═══ Study material ═══
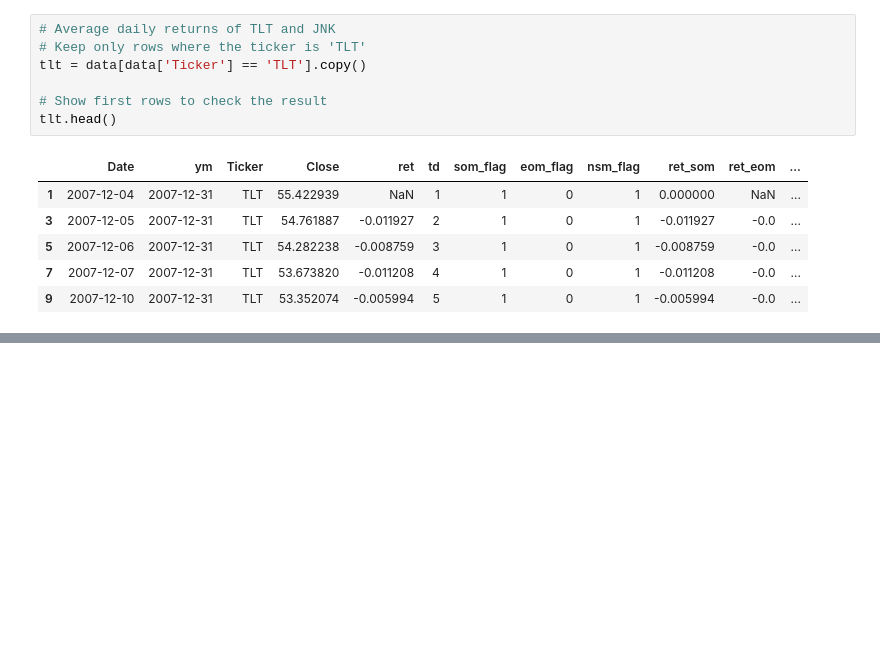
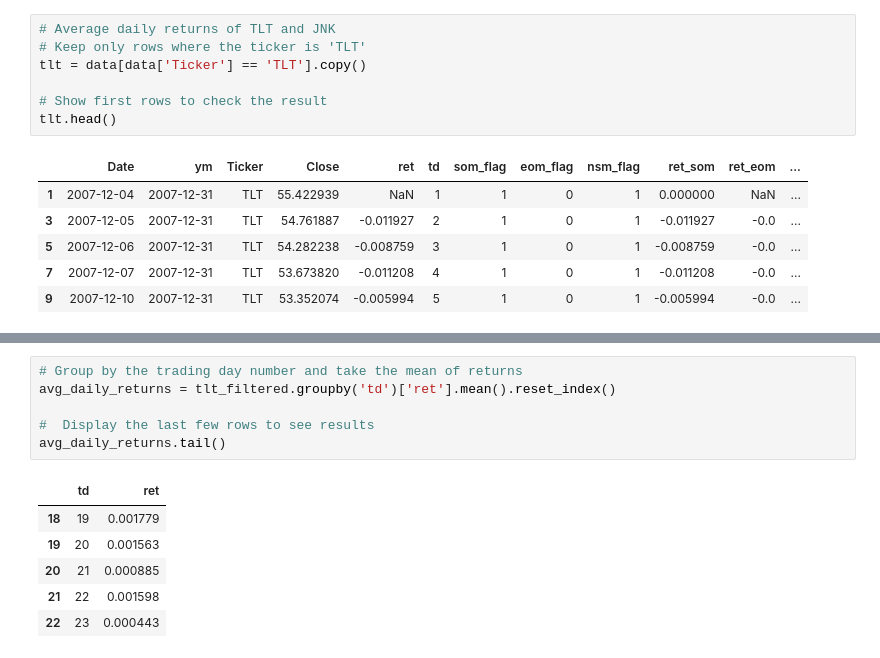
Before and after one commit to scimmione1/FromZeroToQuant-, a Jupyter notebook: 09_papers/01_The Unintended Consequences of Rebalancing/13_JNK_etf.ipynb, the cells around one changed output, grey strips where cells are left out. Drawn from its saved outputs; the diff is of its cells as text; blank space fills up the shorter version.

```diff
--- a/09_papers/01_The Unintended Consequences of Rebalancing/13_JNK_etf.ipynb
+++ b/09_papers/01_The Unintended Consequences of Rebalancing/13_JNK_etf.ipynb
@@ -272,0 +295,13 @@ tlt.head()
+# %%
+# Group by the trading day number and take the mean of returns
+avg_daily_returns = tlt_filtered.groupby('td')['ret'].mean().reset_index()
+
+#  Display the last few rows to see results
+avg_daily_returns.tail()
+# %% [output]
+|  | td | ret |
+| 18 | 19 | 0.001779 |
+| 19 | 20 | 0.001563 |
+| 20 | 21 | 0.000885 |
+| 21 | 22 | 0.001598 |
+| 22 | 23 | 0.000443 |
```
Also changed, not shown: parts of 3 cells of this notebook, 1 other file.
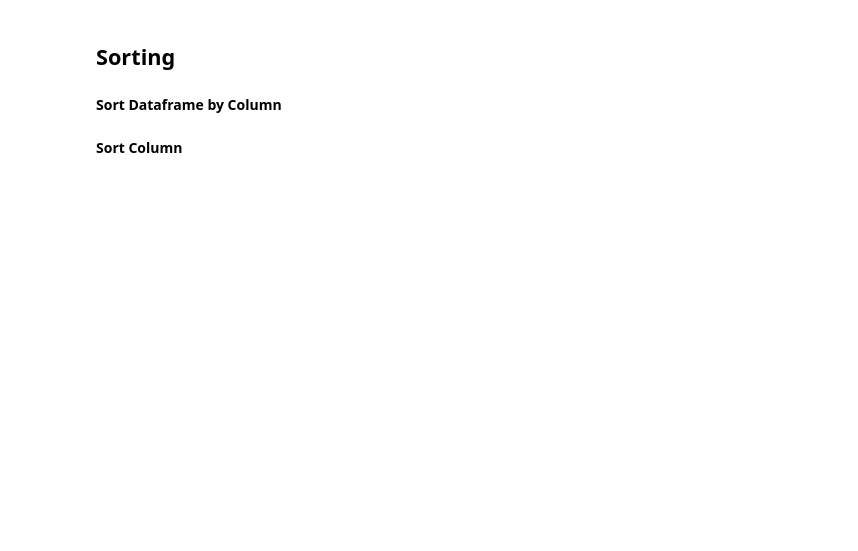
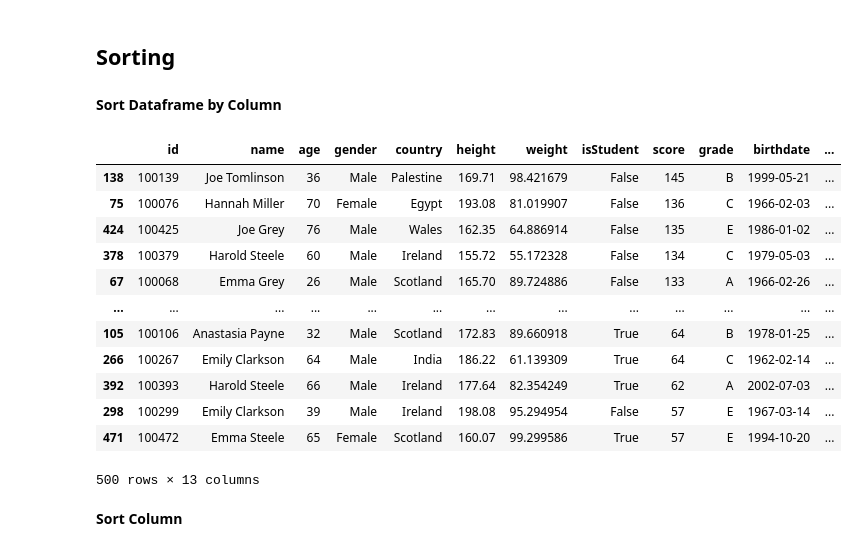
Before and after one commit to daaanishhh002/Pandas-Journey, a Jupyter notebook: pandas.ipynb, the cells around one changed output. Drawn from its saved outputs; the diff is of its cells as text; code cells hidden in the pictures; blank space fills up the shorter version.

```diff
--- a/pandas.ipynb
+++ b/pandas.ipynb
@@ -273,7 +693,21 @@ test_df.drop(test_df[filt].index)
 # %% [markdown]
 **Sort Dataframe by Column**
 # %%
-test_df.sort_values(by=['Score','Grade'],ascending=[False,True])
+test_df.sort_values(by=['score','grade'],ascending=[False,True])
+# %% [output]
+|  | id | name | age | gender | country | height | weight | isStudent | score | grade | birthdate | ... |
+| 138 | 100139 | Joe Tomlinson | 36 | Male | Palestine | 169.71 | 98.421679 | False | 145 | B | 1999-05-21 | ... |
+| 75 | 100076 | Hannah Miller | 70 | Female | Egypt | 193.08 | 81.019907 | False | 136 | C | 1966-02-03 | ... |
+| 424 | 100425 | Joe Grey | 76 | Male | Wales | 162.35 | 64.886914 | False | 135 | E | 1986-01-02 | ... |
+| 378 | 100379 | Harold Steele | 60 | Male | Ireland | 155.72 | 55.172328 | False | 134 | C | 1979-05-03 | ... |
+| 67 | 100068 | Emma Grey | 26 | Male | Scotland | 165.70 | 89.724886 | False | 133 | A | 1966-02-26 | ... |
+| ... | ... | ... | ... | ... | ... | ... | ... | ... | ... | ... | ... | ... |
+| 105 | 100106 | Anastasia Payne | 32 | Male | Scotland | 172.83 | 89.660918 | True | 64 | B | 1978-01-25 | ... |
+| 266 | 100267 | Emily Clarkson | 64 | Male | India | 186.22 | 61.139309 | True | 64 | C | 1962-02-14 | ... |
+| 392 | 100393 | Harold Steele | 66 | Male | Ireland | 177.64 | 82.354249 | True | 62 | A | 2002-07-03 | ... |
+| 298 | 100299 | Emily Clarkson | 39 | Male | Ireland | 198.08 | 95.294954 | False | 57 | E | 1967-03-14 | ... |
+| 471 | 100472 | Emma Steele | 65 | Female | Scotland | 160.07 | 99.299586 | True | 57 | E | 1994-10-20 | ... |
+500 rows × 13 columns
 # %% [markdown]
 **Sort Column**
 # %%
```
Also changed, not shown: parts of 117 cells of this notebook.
═══
◆ What needs to be done: Once the pictures are dropped, repeat the data above exactly.

◆ Exercise answer:
Before and after one commit to scimmione1/FromZeroToQuant-, a Jupyter notebook: 09_papers/01_The Unintended Consequences of Rebalancing/13_JNK_etf.ipynb, the cells around one changed output, grey strips where cells are left out. Drawn from its saved outputs; the diff is of its cells as text; blank space fills up the shorter version.

```diff
--- a/09_papers/01_The Unintended Consequences of Rebalancing/13_JNK_etf.ipynb
+++ b/09_papers/01_The Unintended Consequences of Rebalancing/13_JNK_etf.ipynb
@@ -272,0 +295,13 @@ tlt.head()
+# %%
+# Group by the trading day number and take the mean of returns
+avg_daily_returns = tlt_filtered.groupby('td')['ret'].mean().reset_index()
+
+#  Display the last few rows to see results
+avg_daily_returns.tail()
+# %% [output]
+|  | td | ret |
+| 18 | 19 | 0.001779 |
+| 19 | 20 | 0.001563 |
+| 20 | 21 | 0.000885 |
+| 21 | 22 | 0.001598 |
+| 22 | 23 | 0.000443 |
```
Also changed, not shown: parts of 3 cells of this notebook, 1 other file.
Before and after one commit to daaanishhh002/Pandas-Journey, a Jupyter notebook: pandas.ipynb, the cells around one changed output. Drawn from its saved outputs; the diff is of its cells as text; code cells hidden in the pictures; blank space fills up the shorter version.

```diff
--- a/pandas.ipynb
+++ b/pandas.ipynb
@@ -273,7 +693,21 @@ test_df.drop(test_df[filt].index)
 # %% [markdown]
 **Sort Dataframe by Column**
 # %%
-test_df.sort_values(by=['Score','Grade'],ascending=[False,True])
+test_df.sort_values(by=['score','grade'],ascending=[False,True])
+# %% [output]
+|  | id | name | age | gender | country | height | weight | isStudent | score | grade | birthdate | ... |
+| 138 | 100139 | Joe Tomlinson | 36 | Male | Palestine | 169.71 | 98.421679 | False | 145 | B | 1999-05-21 | ... |
+| 75 | 100076 | Hannah Miller | 70 | Female | Egypt | 193.08 | 81.019907 | False | 136 | C | 1966-02-03 | ... |
+| 424 | 100425 | Joe Grey | 76 | Male | Wales | 162.35 | 64.886914 | False | 135 | E | 1986-01-02 | ... |
+| 378 | 100379 | Harold Steele | 60 | Male | Ireland | 155.72 | 55.172328 | False | 134 | C | 1979-05-03 | ... |
+| 67 | 100068 | Emma Grey | 26 | Male | Scotland | 165.70 | 89.724886 | False | 133 | A | 1966-02-26 | ... |
+| ... | ... | ... | ... | ... | ... | ... | ... | ... | ... | ... | ... | ... |
+| 105 | 100106 | Anastasia Payne | 32 | Male | Scotland | 172.83 | 89.660918 | True | 64 | B | 1978-01-25 | ... |
+| 266 | 100267 | Emily Clarkson | 64 | Male | India | 186.22 | 61.139309 | True | 64 | C | 1962-02-14 | ... |
+| 392 | 100393 | Harold Steele | 66 | Male | Ireland | 177.64 | 82.354249 | True | 62 | A | 2002-07-03 | ... |
+| 298 | 100299 | Emily Clarkson | 39 | Male | Ireland | 198.08 | 95.294954 | False | 57 | E | 1967-03-14 | ... |
+| 471 | 100472 | Emma Steele | 65 | Female | Scotland | 160.07 | 99.299586 | True | 57 | E | 1994-10-20 | ... |
+500 rows × 13 columns
 # %% [markdown]
 **Sort Column**
 # %%
```
Also changed, not shown: parts of 117 cells of this notebook.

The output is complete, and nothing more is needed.